The state's tinderbox conditions prompted Gov. Arnold Schwarzenegger (R) last month to call for additional firefighting crews and equipment to be readied for the summer.
Increasingly local officials, fire services, and insurance companies are trying to put more of the onus for prevention on homeowners. "What this fire shows us is that Lake Tahoe is in a very vulnerable situation and that private homeowners should do everything to reduce fire risk on their own property," says Mark Rey, an undersecretary at the US Department of Agriculture.
The conditions heading into summer are some of the worst seen in recent years, according to officials. Most of the Golden State, is experiencing drought, with the most severe conditions in southern California.
Firefighters are preparing for fires that will spread faster and stay more active during the night given the parched landscapes and vegetation killed off in the cold snap.
"This summer is shaping up as a potentially bad fire season. This is the earliest we have gone into fire restrictions in many years," warned Steve Eubanks, forest supervisor for the Tahoe National Forest, two weeks ago. "In dead vegetation, the moisture content is ... less than in kiln-dried lumber."
CAL FIRE, the state agency that handles wildfires, has 57 aircraft at its disposal, including 23 1,200-gallon air tankers and 11 helicopters. Last year, the state added a DC-10 "supertanker" aircraft on a part-time basis. This year, the plane, which can dump 12,000 gallons of fire retardant, will be on standby fulltime.
The governor in May called for the deployment for more fire crews, equipment, and command and control staff, assigned more fire safety inspectors, and called for coordination with the military.
The Angora fire, meanwhile, has brought 460 firefighters from across the region, with that number expected to double.
The fire's costs could be substantial given the housing and tourism near the alpine lake, the largest in North America. So far, some 1,000 residents were evacuated, and 500 more buildings were threatened.

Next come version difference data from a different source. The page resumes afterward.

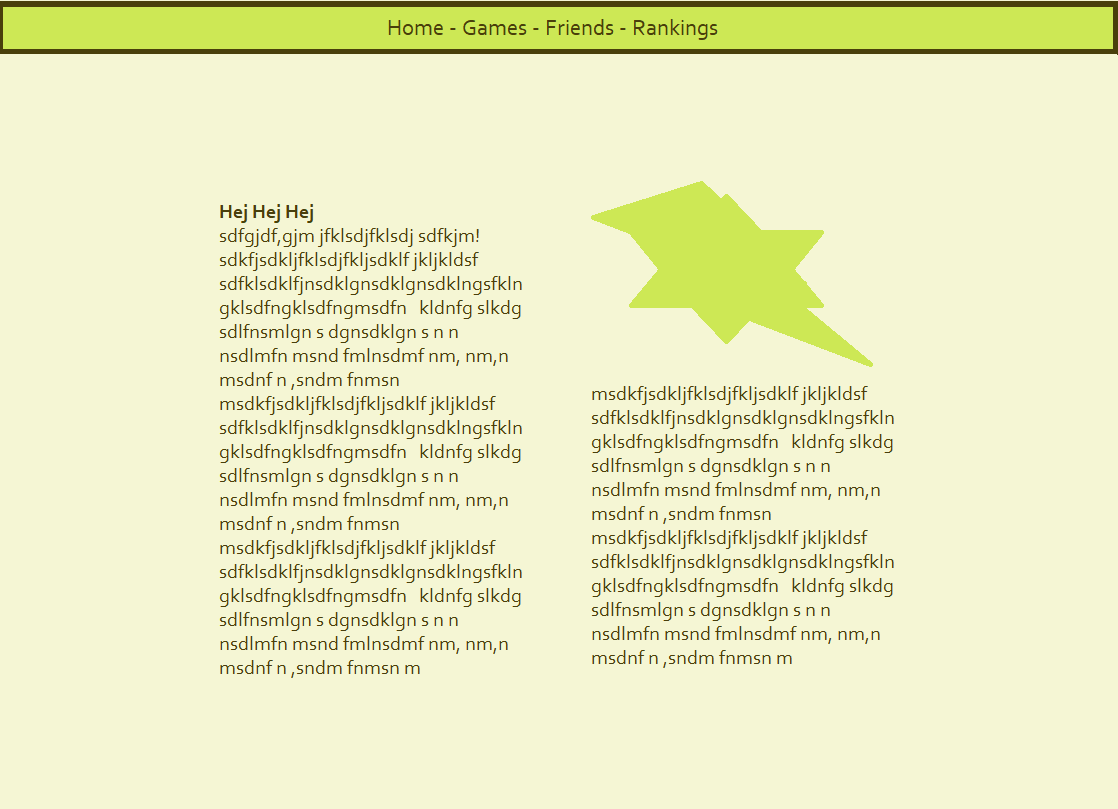
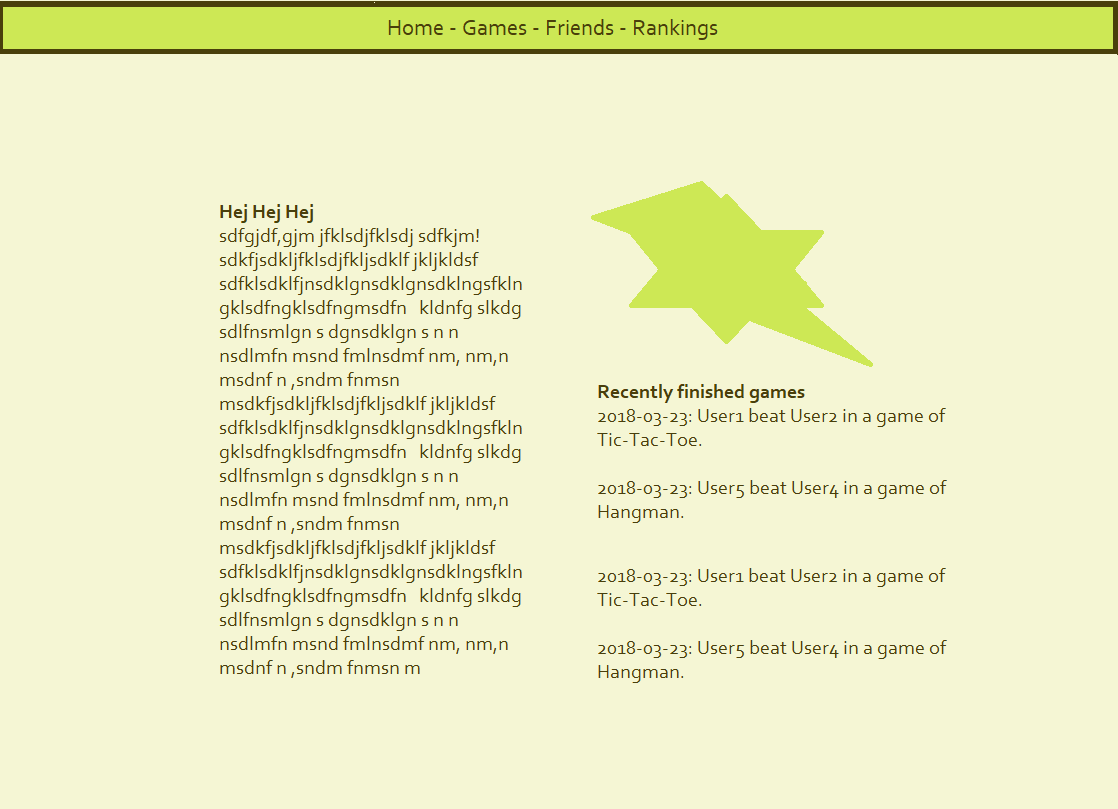
Added Navbar

Changed region(s): [[0.517, 0.4635, 0.8515, 0.8344]]

diff --git a/Slutprojekt/Slutprojekt/wwwroot/Scripts/Bootstrap_style.scss b/Slutprojekt/Slutprojekt/wwwroot/Scripts/Bootstrap_style.scss
@@ -1,0 +1,95 @@
+$primary-bg: #F5F6D4;
+$secondary-bg: #CDE855;
+$primary-header: #493F0B;
+$text-color: #493F0B;
+$contrast: #85DB18;
+$backup: #A7C520;
+
+/* navbar */
+.navbar-default {
+	background-color: $secondary-bg;
+	border-color: $primary-header;
+}
+/* Title */
+.navbar-default .navbar-brand {
+	color: $primary-header;
+	font-size: large;
+	font-family: 'Comic Sans MS';
+}
+
+.navbar-default .navbar-brand:hover,
+.navbar-default .navbar-brand:focus {
+	color: $primary-header;
+}
+/* Link */
+.navbar-default .navbar-nav > li > a {
+	color: $primary-header;
+	font-size: large;
+	font-family: 'Comic Sans MS';
+}
+
+.navbar-default .navbar-nav > li > a:hover,
+.navbar-default .navbar-nav > li > a:focus {
+	color: $primary-header;
+	font-size: large;
+	font-family: 'Comic Sans MS';
+}
+
+.navbar-default .navbar-nav > .active > a,
+.navbar-default .navbar-nav > .active > a:hover,
+.navbar-default .navbar-nav > .active > a:focus {
+	color: $primary-header;
+	background-color: darken($secondary-bg, 20%);
+	font-size:large;
+	font-family:'Comic Sans MS';
+}
+
+.navbar-default .navbar-nav > .open > a,
+.navbar-default .navbar-nav > .open > a:hover,
+.navbar-default .navbar-nav > .open > a:focus {
+	color: $primary-header;
+	background-color: $contrast;
+	//background-color: darken($secondary-bg, 50);
+}
+/* Caret */
+.navbar-default .navbar-nav > .dropdown > a .caret {
+	border-top-color: #777;
+	border-bottom-color: #777;
+}
+
+.navbar-default .navbar-nav > .dropdown > a:hover .caret,
+.navbar-default .navbar-nav > .dropdown > a:focus .caret {
+	border-top-color: #333;
+	border-bottom-color: #333;
+}
+
+.navbar-default .navbar-nav > .open > a .caret,
+.navbar-default .navbar-nav > .open > a:hover .caret,
+.navbar-default .navbar-nav > .open > a:focus .caret {
+	border-top-color: #555;
+	border-bottom-color: #555;
+}
+/* Mobile version */
+.navbar-default .navbar-toggle {
+	border-color: #DDD;
+}
+
+.navbar-default .navbar-toggle:hover,
+.navbar-default .navbar-toggle:focus {
+	background-color: #DDD;
+}
+
+.navbar-default .navbar-toggle .icon-bar {
+	background-color: #CCC;
+}
+
+@media (max-width: 767px) {
+	.navbar-default .navbar-nav .open .dropdown-menu > li > a {
+		color: #777;
+	}
+
+	.navbar-default .navbar-nav .open .dropdown-menu > li > a:hover,
+	.navbar-default .navbar-nav .open .dropdown-menu > li > a:focus {
+		color: #333;
+	}
+}

diff --git a/Slutprojekt/Slutprojekt/wwwroot/Scripts/Bootstrap_style.css b/Slutprojekt/Slutprojekt/wwwroot/Scripts/Bootstrap_style.css
@@ -1,0 +1,74 @@
+/* navbar */
+.navbar-default {
+  background-color: #CDE855;
+  border-color: #493F0B; }
+
+/* Title */
+.navbar-default .navbar-brand {
+  color: #493F0B;
+  font-size: large;
+  font-family: 'Comic Sans MS'; }
+
+.navbar-default .navbar-brand:hover,
+.navbar-default .navbar-brand:focus {
+  color: #493F0B; }
+
+/* Link */
+.navbar-default .navbar-nav > li > a {
+  color: #493F0B;
+  font-size: large;
+  font-family: 'Comic Sans MS'; }
+
+.navbar-default .navbar-nav > li > a:hover,
+.navbar-default .navbar-nav > li > a:focus {
+  color: #493F0B;
+  font-size: large;
+  font-family: 'Comic Sans MS'; }
+
+.navbar-default .navbar-nav > .active > a,
+.navbar-default .navbar-nav > .active > a:hover,
+.navbar-default .navbar-nav > .active > a:focus {
+  color: #493F0B;
+  background-color: #9fbd1a;
+  font-size: large;
+  font-family: 'Comic Sans MS'; }
+
+.navbar-default .navbar-nav > .open > a,
+.navbar-default .navbar-nav > .open > a:hover,
+.navbar-default .navbar-nav > .open > a:focus {
+  color: #493F0B;
+  background-color: #85DB18; }
+
+/* Caret */
+.navbar-default .navbar-nav > .dropdown > a .caret {
+  border-top-color: #777;
+  border-bottom-color: #777; }
+
+.navbar-default .navbar-nav > .dropdown > a:hover .caret,
+.navbar-default .navbar-nav > .dropdown > a:focus .caret {
+  border-top-color: #333;
+  border-bottom-color: #333; }
+
+.navbar-default .navbar-nav > .open > a .caret,
+.navbar-default .navbar-nav > .open > a:hover .caret,
+.navbar-default .navbar-nav > .open > a:focus .caret {
+  border-top-color: #555;
+  border-bottom-color: #555; }
+
+/* Mobile version */
+.navbar-default .navbar-toggle {
+  border-color: #DDD; }
+
+.navbar-default .navbar-toggle:hover,
+.navbar-default .navbar-toggle:focus {
+  background-color: #DDD; }
+
+.navbar-default .navbar-toggle .icon-bar {
+  background-color: #CCC; }
+
+@media (max-width: 767px) {
+  .navbar-default .navbar-nav .open .dropdown-menu > li > a {
+    color: #777; }
+  .navbar-default .navbar-nav .open .dropdown-menu > li > a:hover,
+  .navbar-default .navbar-nav .open .dropdown-menu > li > a:focus {
+    color: #333; } }

diff --git a/Slutprojekt/Slutprojekt/wwwroot/Scripts/Bootstrap_style.min.css b/Slutprojekt/Slutprojekt/wwwroot/Scripts/Bootstrap_style.min.css
@@ -1,0 +1,1 @@
+.navbar-default{background-color:#cde855;border-color:#493f0b;}.navbar-default .navbar-brand{color:#493f0b;font-size:large;font-family:'Comic Sans MS';}.navbar-default .navbar-brand:hover,.navbar-default .navbar-brand:focus{color:#493f0b;}.navbar-default .navbar-nav>li>a{color:#493f0b;font-size:large;font-family:'Comic Sans MS';}.navbar-default .navbar-nav>li>a:hover,.navbar-default .navbar-nav>li>a:focus{color:#493f0b;font-size:large;font-family:'Comic Sans MS';}.navbar-default .navbar-nav>.active>a,.navbar-default .navbar-nav>.active>a:hover,.navbar-default .navbar-nav>.active>a:focus{color:#493f0b;background-color:#9fbd1a;font-size:large;font-family:'Comic Sans MS';}.navbar-default .navbar-nav>.open>a,.navbar-default .navbar-nav>.open>a:hover,.navbar-default .navbar-nav>.open>a:focus{color:#493f0b;background-color:#85db18;}.navbar-default .navbar-nav>.dropdown>a .caret{border-top-color:#777;border-bottom-color:#777;}.navbar-default .navbar-nav>.dropdown>a:hover .caret,.navbar-default .navbar-nav>.dropdown>a:focus .caret{border-top-color:#333;border-bottom-color:#333;}.navbar-default .navbar-nav>.open>a .caret,.navbar-default .navbar-nav>.open>a:hover .caret,.navbar-default .navbar-nav>.open>a:focus .caret{border-top-color:#555;border-bottom-color:#555;}.navbar-default .navbar-toggle{border-color:#ddd;}.navbar-default .navbar-toggle:hover,.navbar-default .navbar-toggle:focus{background-color:#ddd;}.navbar-default .navbar-toggle .icon-bar{background-color:#ccc;}@media(max-width:767px){.navbar-default .navbar-nav .open .dropdown-menu>li>a{color:#777;}.navbar-default .navbar-nav .open .dropdown-menu>li>a:hover,.navbar-default .navbar-nav .open .dropdown-menu>li>a:focus{color:#333;}}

The Forest Service completed seven community wildfire protection plans last year that identify hazards and propose fuel-reduction projects. Field assessments found that a majority of buildings in the Tahoe Basin lacked fire-safe construction technique, nonflammable building materials, and the 30-foot zone of defensible space mandated by state law.
There's "a need to address the fuel situation [thinning of forests]. We need a much more aggressive approach to fuel treatment, and need to do the treatment in the Lake Tahoe basin," says Mr. Rey.
The service and CAL FIRE are working with community groups to get residents to make their properties fire-safe.
In the state's urban areas, officials have been putting the squeeze on property owners. Oakland is stepping up inspections that include enforcement of the 30-foot defensible space where grass can be no longer than six inches and tree branches no lower than six feet. Those who don't comply may receive less attention from firefighters if their homes are threatened, according to local reports.
Insurers are starting to play hardball, too. Allstate prompted an uproar this year when it said it will not sell new homeowner policies in California partly due to wildfire and earthquake danger. State Farm requires California homeowners to clear brush within 300 feet of buildings. Those who don't meet the requirements could see their policies dropped.